> _Task_
Your task is to repeat the entries exactly. Leave the pictures out.

Front-end code edit data:
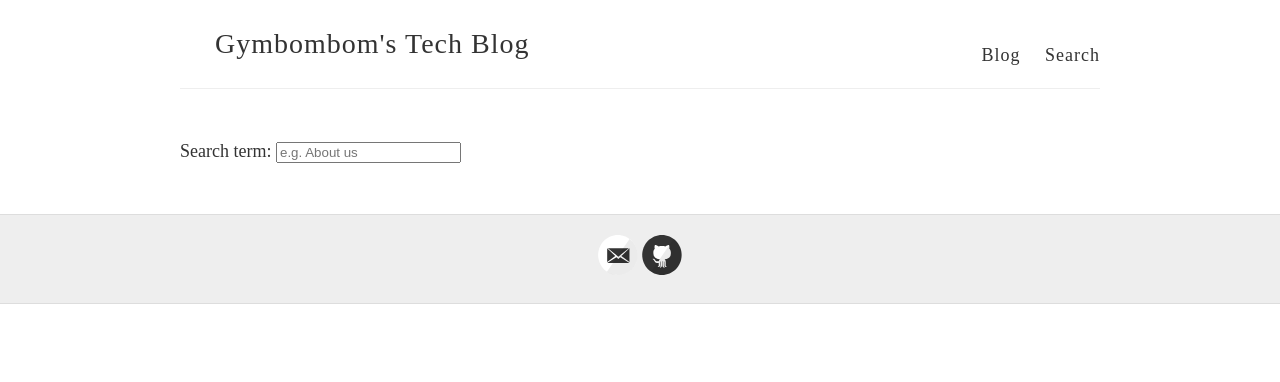
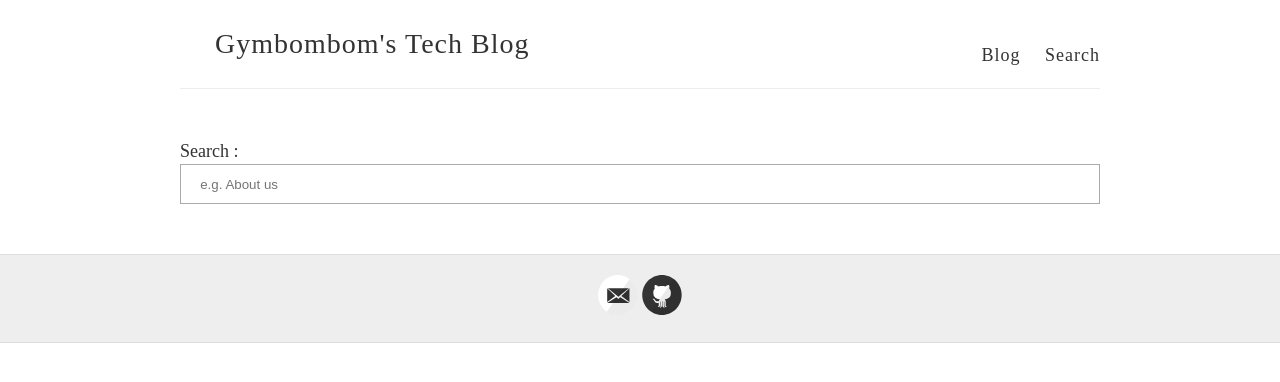
Before and after one commit to jaeheon209/gymbombom.github.io, a Jekyll site: the page built from search.html, in a window 1280 px wide. Shown: the top 382 px of the page. Built offline with Jekyll 4.4.1, drawn with Linux system fonts in a browser that asks for light colours; some web fonts are replaced.

Commit message:
Search inputbox 스타일 및 크기 수정

```diff
--- a/search.html
+++ b/search.html
@@ -5,7 +5,7 @@ layout: default
 
   <div class="form  form--search">
     <form id="contact-form" action="">
-      <label class="label" for="search">Search term:</label>
+      <label class="label" for="search">Search :</label>
       <input class="input" id="search" type="search" name="search" placeholder="e.g. About us" autocomplete="off" />
 
       <ul class="list  list--results" id="list">
--- a/style.scss
+++ b/style.scss
@@ -288,6 +288,24 @@ footer {
   text-align: center;
 }
 
+#search {
+  width: 100%;
+  border: 1px solid #a8adac;
+  padding: .7rem 1.2rem;
+  //transition: color .1s, background-color .1s, border .1s;
+
+
+  /*
+  margin-bottom: .6rem;
+    transition: color .1s, background-color .1s, border .1s;
+    line-height: inherit;
+    border: none;
+    box-shadow: none;
+    border-radius: 0;
+    -webkit-appearance: none;
+    */
+}
+
 // Settled on moving the import of syntax highlighting to the bottom of the CSS
 // ... Otherwise it really bloats up the top of the CSS file and makes it difficult to find the start
 @import "highlights";
```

> _Answer space_
Before and after one commit to jaeheon209/gymbombom.github.io, a Jekyll site: the page built from search.html, in a window 1280 px wide. Shown: the top 382 px of the page. Built offline with Jekyll 4.4.1, drawn with Linux system fonts in a browser that asks for light colours; some web fonts are replaced.

Commit message:
Search inputbox 스타일 및 크기 수정

```diff
--- a/search.html
+++ b/search.html
@@ -5,7 +5,7 @@ layout: default
 
   <div class="form  form--search">
     <form id="contact-form" action="">
-      <label class="label" for="search">Search term:</label>
+      <label class="label" for="search">Search :</label>
       <input class="input" id="search" type="search" name="search" placeholder="e.g. About us" autocomplete="off" />
 
       <ul class="list  list--results" id="list">
--- a/style.scss
+++ b/style.scss
@@ -288,6 +288,24 @@ footer {
   text-align: center;
 }
 
+#search {
+  width: 100%;
+  border: 1px solid #a8adac;
+  padding: .7rem 1.2rem;
+  //transition: color .1s, background-color .1s, border .1s;
+
+
+  /*
+  margin-bottom: .6rem;
+    transition: color .1s, background-color .1s, border .1s;
+    line-height: inherit;
+    border: none;
+    box-shadow: none;
+    border-radius: 0;
+    -webkit-appearance: none;
+    */
+}
+
 // Settled on moving the import of syntax highlighting to the bottom of the CSS
 // ... Otherwise it really bloats up the top of the CSS file and makes it difficult to find the start
 @import "highlights";
```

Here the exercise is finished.